But first the focus is on the Republicans as they select their nominee. For all the thunder they have generated on Capitol Hill, the party's storm- troopers have no true representative in the field. Speaker Newt Gingrich, their now-tarnished champion, is not running (too unpopular). Other media favourites, such as General Colin Powell, could not face the sheer nastiness and complexity of the process. Bob Dole, the early favourite for the nomination, is a reluctant revolutionary at best, while Mr Dole's main early challenger, the millionaire publisher Steve Forbes, is not a politician at all. The rest are nowhere.
Two of the over-arching themes of Campaign '96 are clear. One is the basic philosophical argument over the size and role of government. The debate embraces the burning issues of the moment: the clamour for a balanced budget and lower taxes, the unending criticism of Washington and its ways, and the myriad proposals to shift power from the centre to the states.
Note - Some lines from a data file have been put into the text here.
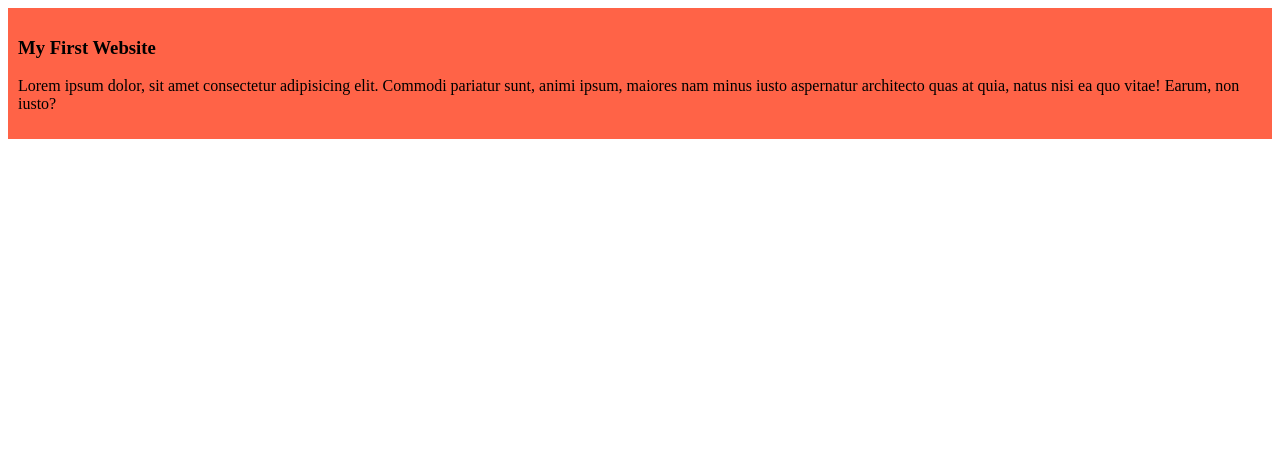
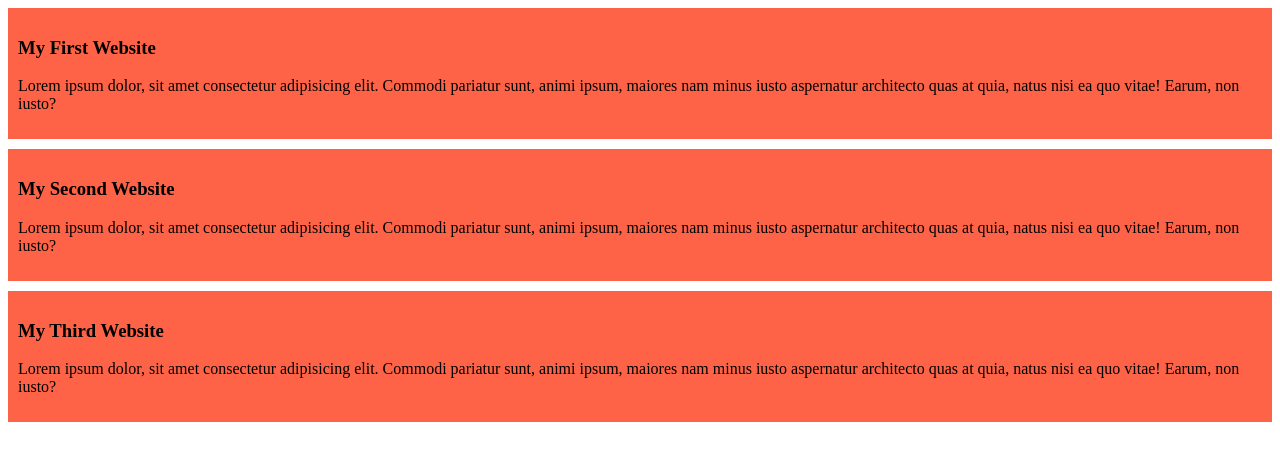
Before and after one commit to mdtaifkamal/my-simple-website, a plain HTML site: page index.html in a window 1280 px wide. Drawn offline with Linux system fonts and the light colour scheme.

Commit message:
added the second and third blog

```diff
--- a/index.html
+++ b/index.html
@@ -11,6 +11,14 @@
         <h3>My First Website</h3>
         <p>Lorem ipsum dolor, sit amet consectetur adipisicing elit. Commodi pariatur sunt, animi ipsum, maiores nam minus iusto aspernatur architecto quas at quia, natus nisi ea quo vitae! Earum, non iusto?</p>
     </div>
+    <div>
+        <h3>My Second Website</h3>
+        <p>Lorem ipsum dolor, sit amet consectetur adipisicing elit. Commodi pariatur sunt, animi ipsum, maiores nam minus iusto aspernatur architecto quas at quia, natus nisi ea quo vitae! Earum, non iusto?</p>
+    </div>
+    <div>
+        <h3>My Third Website</h3>
+        <p>Lorem ipsum dolor, sit amet consectetur adipisicing elit. Commodi pariatur sunt, animi ipsum, maiores nam minus iusto aspernatur architecto quas at quia, natus nisi ea quo vitae! Earum, non iusto?</p>
+    </div>
 
 </body>
 </html>
--- a/styles/blog.css
+++ b/styles/blog.css
@@ -1,4 +1,5 @@
 div{
     background-color: tomato;
     padding: 10px;
+    margin-bottom: 10px;
 }
```
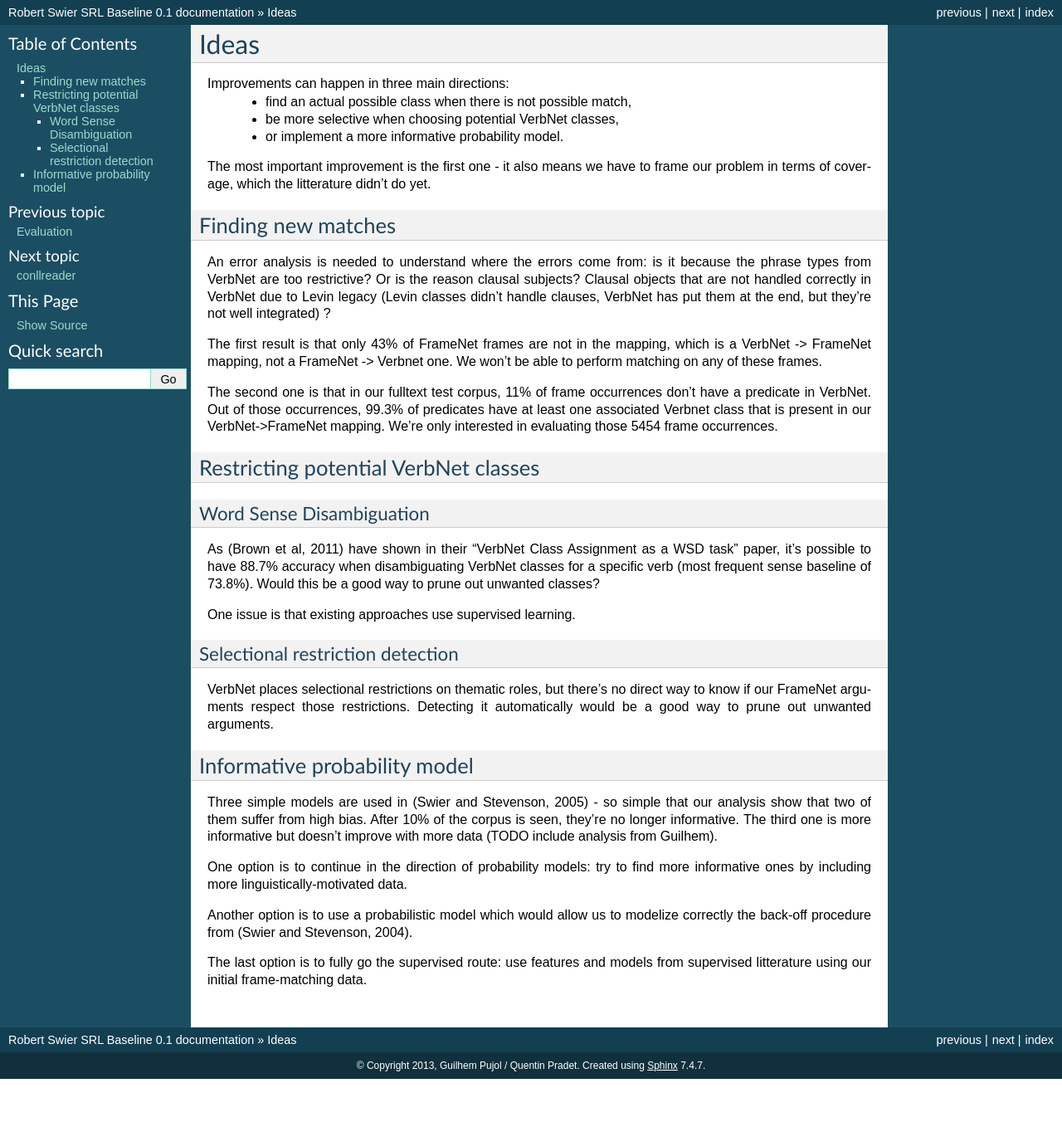
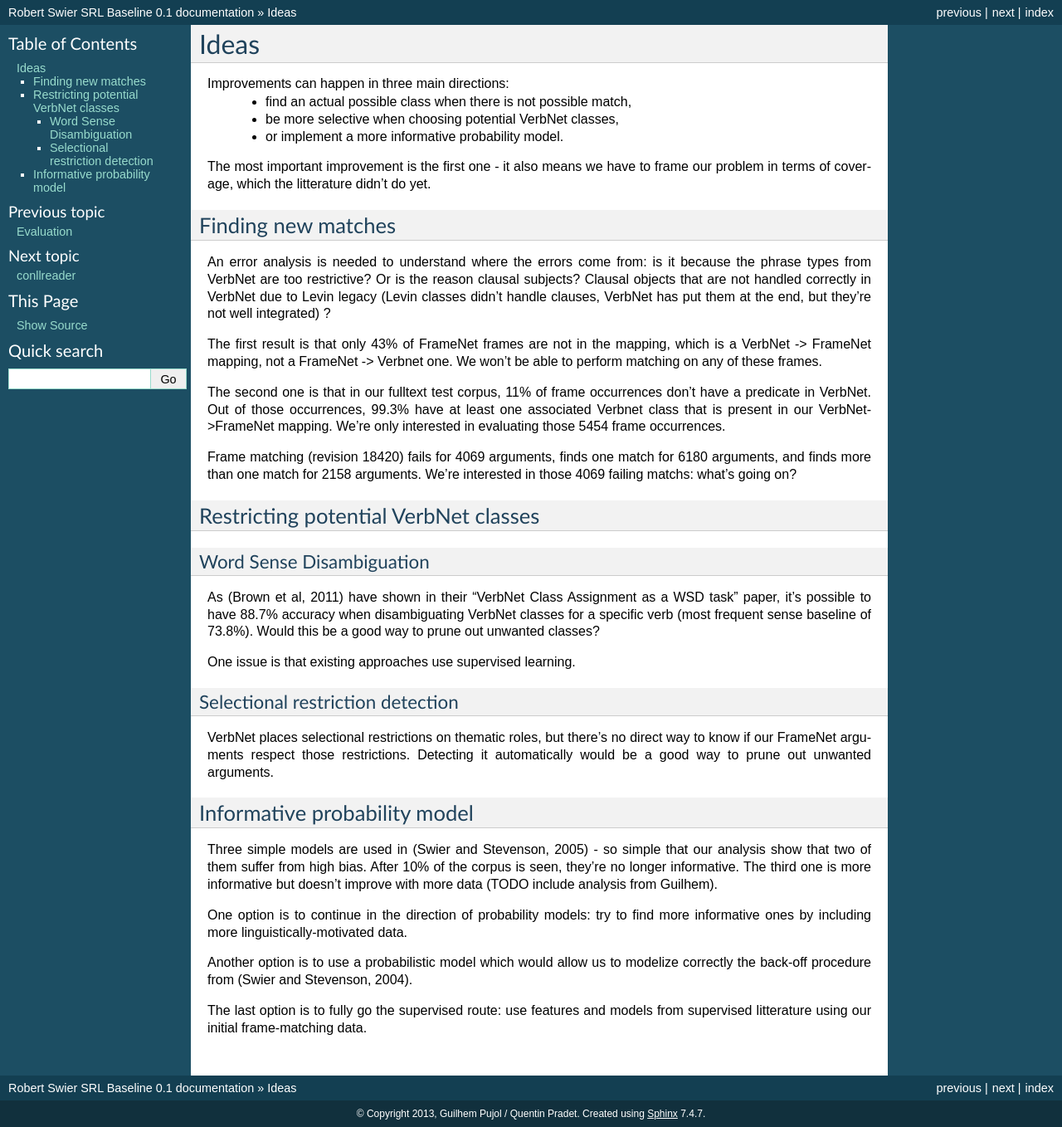
Before and after one commit to aymara/knowledgesrl, a Sphinx documentation site: the page built from doc/ideas.rst, in a window 1280 px wide. Shown: the whole page at 83% size. Built offline with Sphinx 7.4.7, drawn with Linux system fonts in a browser that asks for light colours; before the commit the page ends 1300 px from its top, so only the background shows below that.

Commit message:
Clarify what we're considering when saying 99.3%.
git-svn-id: svn+ssh://tangerine/mnt/bay/subversion/worksvnroot/trunk/SemanticRoleLabeling/BaselineSRLRobert@18422 7fff26f0-e11d-0410-b8d0-f4b6ff9b0dc5

```diff
--- a/doc/ideas.rst
+++ b/doc/ideas.rst
@@ -22,10 +22,14 @@
 is a VerbNet -> FrameNet mapping, not a FrameNet -> Verbnet one. We won't be
 able to perform matching on any of these frames.
 
-The second one is that in our fulltext test corpus, 11% of frame occurrences don't
-have a predicate in VerbNet. Out of those occurrences, 99.3% of predicates have
-at least one associated Verbnet class that is present in our VerbNet->FrameNet
+The second one is that in our fulltext test corpus, 11% of frame occurrences
+don't have a predicate in VerbNet. Out of those occurrences, 99.3%  have at
+least one associated Verbnet class that is present in our VerbNet->FrameNet
 mapping. We're only interested in evaluating those 5454 frame occurrences.
+
+Frame matching (revision 18420) fails for 4069 arguments, finds one match for
+6180 arguments, and finds more than one match for 2158 arguments. We're
+interested in those 4069 failing matchs: what's going on?
 
 Restricting potential VerbNet classes
 -------------------------------------
```
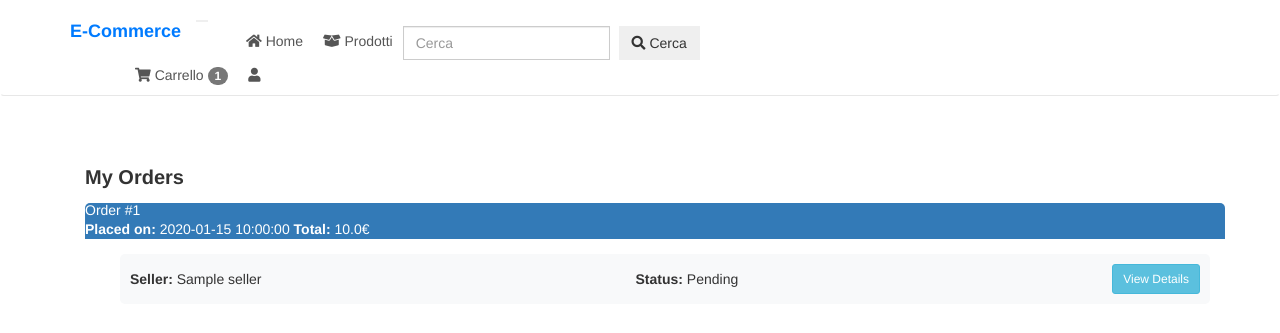
After one commit to danielcarpitella/db_project, a Flask app: page /orders in a window 1280 px wide. The commit adds this page. Shown: the top 333 px of the page. Run offline with Flask 3, Linux system fonts and the light colour scheme; a user stored in the database is signed in; tables that the repository leaves empty hold one stand-in row (values such as "Sample post"); some libraries are stand-ins or nearby versions.

Commit message:
Build: added order and order details sections

```diff
--- a/app/orders/views.py
+++ b/app/orders/views.py
@@ -1,7 +1,7 @@
 from flask import render_template, redirect, url_for, flash, request, session, abort
 from flask_login import login_required, current_user
 from app.orders import orders
-from app.models import Order, Product, Cart, ProductsCart, SellerOrder, ProductOrderQuantity, Buyer
+from app.models import Order, Product, Cart, ProductsCart, SellerOrder, ProductOrderQuantity, Buyer, User
 from app import db
 from .forms import ShippingForm
 
@@ -116,8 +116,80 @@ def checkout_confirmation():
     return render_template('checkout_confirmation.html', order=order, products_ordered=products_ordered)
 
 
+@orders.route('/orders')
+@login_required
+def buyer_orders():
+    orders = Order.query.filter_by(user_id=current_user.id).order_by(Order.created_at.desc()).all()
+    seller_orders = SellerOrder.query.filter(SellerOrder.buyer_order_id.in_([order.id for order in orders])).all()
+
+    orders_dict = {}
+    for order in orders:
+        orders_dict[order.id] = {
+            'order': order,
+            'seller_orders': [so for so in seller_orders if so.buyer_order_id == order.id]
+        }
+
+    return render_template('orders.html', orders=orders_dict)
+
+
+@orders.route('/orders/<int:store_order_id>')
+@login_required
+def store_order_detail(store_order_id):
+
+    store_order = SellerOrder.query.get_or_404(store_order_id)
+
+    # Verifies that the order belongs to the current user
+    buyer_order = Order.query.get(store_order.buyer_order_id)
+    if buyer_order.user_id != current_user.id:
+        abort(403)
+
+    products_ordered = ProductOrderQuantity.query.filter_by(order_id=store_order.buyer_order_id).all()
+    products_ordered = [po for po in products_ordered if po.product.user_id == store_order.seller_id]
+
+    return render_template('order_details.html', store_order=store_order, products_ordered=products_ordered)
+
+
 @orders.route('/seller/orders')
 @login_required
 def seller_orders():
     if not current_user.seller:
         abort(403)
+
+    seller_orders = SellerOrder.query.filter_by(seller_id=current_user.id).order_by(SellerOrder.created_at.desc()).all()
+
+    orders_list = []
+    for seller_order in seller_orders:
+        buyer_order = Order.query.get(seller_order.buyer_order_id)
+
+        orders_list.append({
+            'order_id': seller_order.order_id,
+            'created_at': buyer_order.created_at,
+            'order_status': seller_order.order_status,
+            'buyer_name': buyer_order.buyer.user.first_name
+        })
+
+    return render_template('sellers_orders.html', orders=orders_list)
+
+
+@orders.route('/seller/orders/<int:order_id>', methods=['GET', 'POST'])
+@login_required
+def seller_order_detail(order_id):
+    seller_order = SellerOrder.query.get_or_404(order_id)
+
+    if seller_order.seller_id != current_user.id:
+        abort(403)
+
+    if request.method == 'POST':
+        new_status = request.form.get('order_status')
+        if new_status in ['Pending', 'Shipped', 'Delivered']:
+            seller_order.order_status = new_status
+            db.session.commit()
+            flash('Order status updated successfully.', 'success')
+        else:
+            flash('Invalid order status.', 'danger')
+
+    buyer_order = Order.query.get(seller_order.buyer_order_id)
+    products_ordered = ProductOrderQuantity.query.filter_by(order_id=seller_order.buyer_order_id).all()
+    products_ordered = [po for po in products_ordered if po.product.user_id == seller_order.seller_id]
+
+    return render_template('sellers_orders_details.html', seller_order=seller_order, buyer_order=buyer_order, products_ordered=products_ordered)
--- a/app/static/style.css
+++ b/app/static/style.css
@@ -63,3 +63,63 @@
 .mt-5 {
     margin-top: 3rem; /* Aggiungi un margine superiore di 3rem */
 }
+
+.card-header .card-title {
+    margin-bottom: 0;
+}
+
+.card-body .ml-3 {
+    margin-left: 1rem;
+}
+
+.card-body .d-flex {
+    display: flex;
+    justify-content: space-between;
+    align-items: center;
+}
+
+.card-body .text-secondary {
+    margin-top: 1rem;
+}
+
+.seller-order-card {
+    margin-left: 2rem; /* Sposta leggermente verso il centro gli ordini dei seller */
+}
+
+.container h2 {
+    font-size: 2rem;
+    font-weight: bold;
+    margin-bottom: 1.5rem;
+}
+
+.card {
+    border-radius: 0.5rem;
+}
+
+.card-header {
+    border-top-left-radius: 0.5rem;
+    border-top-right-radius: 0.5rem;
+}
+
+.card-body {
+    padding: 1.5rem;
+}
+
+.card-body p {
+    margin-bottom: 0.5rem;
+}
+
+.card-body h6 {
+    margin-top: 1rem;
+    font-size: 1.25rem;
+    font-weight: bold;
+}
+
+.card-body .seller-order-card {
+    background-color: #f8f9fa;
+    border-radius: 0.5rem;
+}
+
+.card-body .seller-order-card .card-body {
+    padding: 1rem;
+}
--- a/app/templates/base.html
+++ b/app/templates/base.html
@@ -45,6 +45,7 @@
                         </a>
                         <div class="dropdown-menu dropdown-menu-right" aria-labelledby="userDropdown">
                             <a class="dropdown-item" href="{{ url_for('main.user', username=current_user.id) }}">Profilo</a>
+                            <a class="dropdown-item" href="{{ url_for('orders.buyer_orders') }}">My Orders</a>
                             <a class="dropdown-item" href="{{ url_for('auth.logout') }}">Logout</a>
                         </div>
                     </li>
@@ -56,12 +57,10 @@
                         <a class="nav-link" href="{{ url_for('auth.register') }}"><i class="fas fa-user-plus"></i> Registrati</a>
                     </li>
                 {% endif %}
-
             </ul>
         </div>
     </div>
 </nav>
-
 {% endblock %}
 
 {% block content %}
@@ -72,7 +71,6 @@
         {{ message }}
     </div>
     {% endfor %}
-
     {% block page_content %}{% endblock %}
 </div>
 {% endblock %}
--- /dev/null
+++ b/app/templates/orders.html
@@ -0,0 +1,29 @@
+{% extends "base.html" %}
+{% block title %}My Orders{% endblock %}
+{% block page_content %}
+<div class="container mt-5">
+    <h2 class="mb-4">My Orders</h2>
+    {% for order_id, order_data in orders.items() %}
+    <div class="card mb-4 shadow-sm">
+        <div class="card-header bg-primary text-white d-flex justify-content-between align-items-center">
+            <h5 class="card-title mb-0">Order #{{ order_data.order.id }}</h5>
+            <div>
+                <span><strong>Placed on:</strong> {{ order_data.order.created_at.strftime('%Y-%m-%d %H:%M:%S') }}</span>
+                <span class="ml-3"><strong>Total:</strong> {{ order_data.order.total }}€</span>
+            </div>
+        </div>
+        <div class="card-body">
+            {% for store_order in order_data.seller_orders %}
+            <div class="card mb-3 border-secondary seller-order-card">
+                <div class="card-body d-flex justify-content-between align-items-center">
+                    <span><strong>Seller:</strong> {{ store_order.seller.store_name }}</span>
+                    <span><strong>Status:</strong> {{ store_order.order_status }}</span>
+                    <a href="{{ url_for('orders.store_order_detail', store_order_id=store_order.order_id) }}" class="btn btn-info btn-sm">View Details</a>
+                </div>
+            </div>
+            {% endfor %}
+        </div>
+    </div>
+    {% endfor %}
+</div>
+{% endblock %}
```
Also changed, not shown: app/templates/order_details.html (added, +23 -0 lines), app/templates/sellers_orders.html (added, +22 -0 lines), app/templates/sellers_orders_details.html (added, +34 -0 lines).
But an enduring paradox muddies the argument. Much as Americans detest government, they have grown to love the benefits and safety-nets which government offers.
And so to the other leitmotif of this election year, on which few candidates care to dwell. It is fear - more exactly economic fear, deriving from corporate down-sizing, the disappearance of jobs that had been safe for generations, and the dawning realisation that Americans are no longer guaranteed an eternally rising standard of living in which each generation aspires to a more comfortable existence than the last. Wall Street may be booming, but Main Street USA is frightened. The well-heeled novice Steve Forbes prospers because, for a while at least, he can conjure away these concerns with his talk of a flat tax to cure the nation's ills.
Of the other candidates, only Pat Buchanan explicitly addresses the issue, with his call for controls on immigration, and an economic Fortress America.
Nor may November's run-off be limited to the contenders of the leading parties. With the Republicans and Democrats having feuded and failed to balance the budget, the opening is there for another millionaire, Ross Perot, who convulsed and then disappointed the nation in 1992, to make another independent run, this time at the head of his own party.
And what happens if Mr Dole folds and the Republicans weary of Mr Forbes? Could they turn to one of the notables who (probably wisely) decided not to subject themselves and their families to the savage ordeal of a Presidential campaign - Jack Kemp, Dick Cheney, or even General Powell, the man with the best chance of beating Mr Clinton? The prospect of a late entrant being brokered into the nomination at the Republican convention is remote, but not impossible. Election 1996 could yet prove to be a rollercoaster.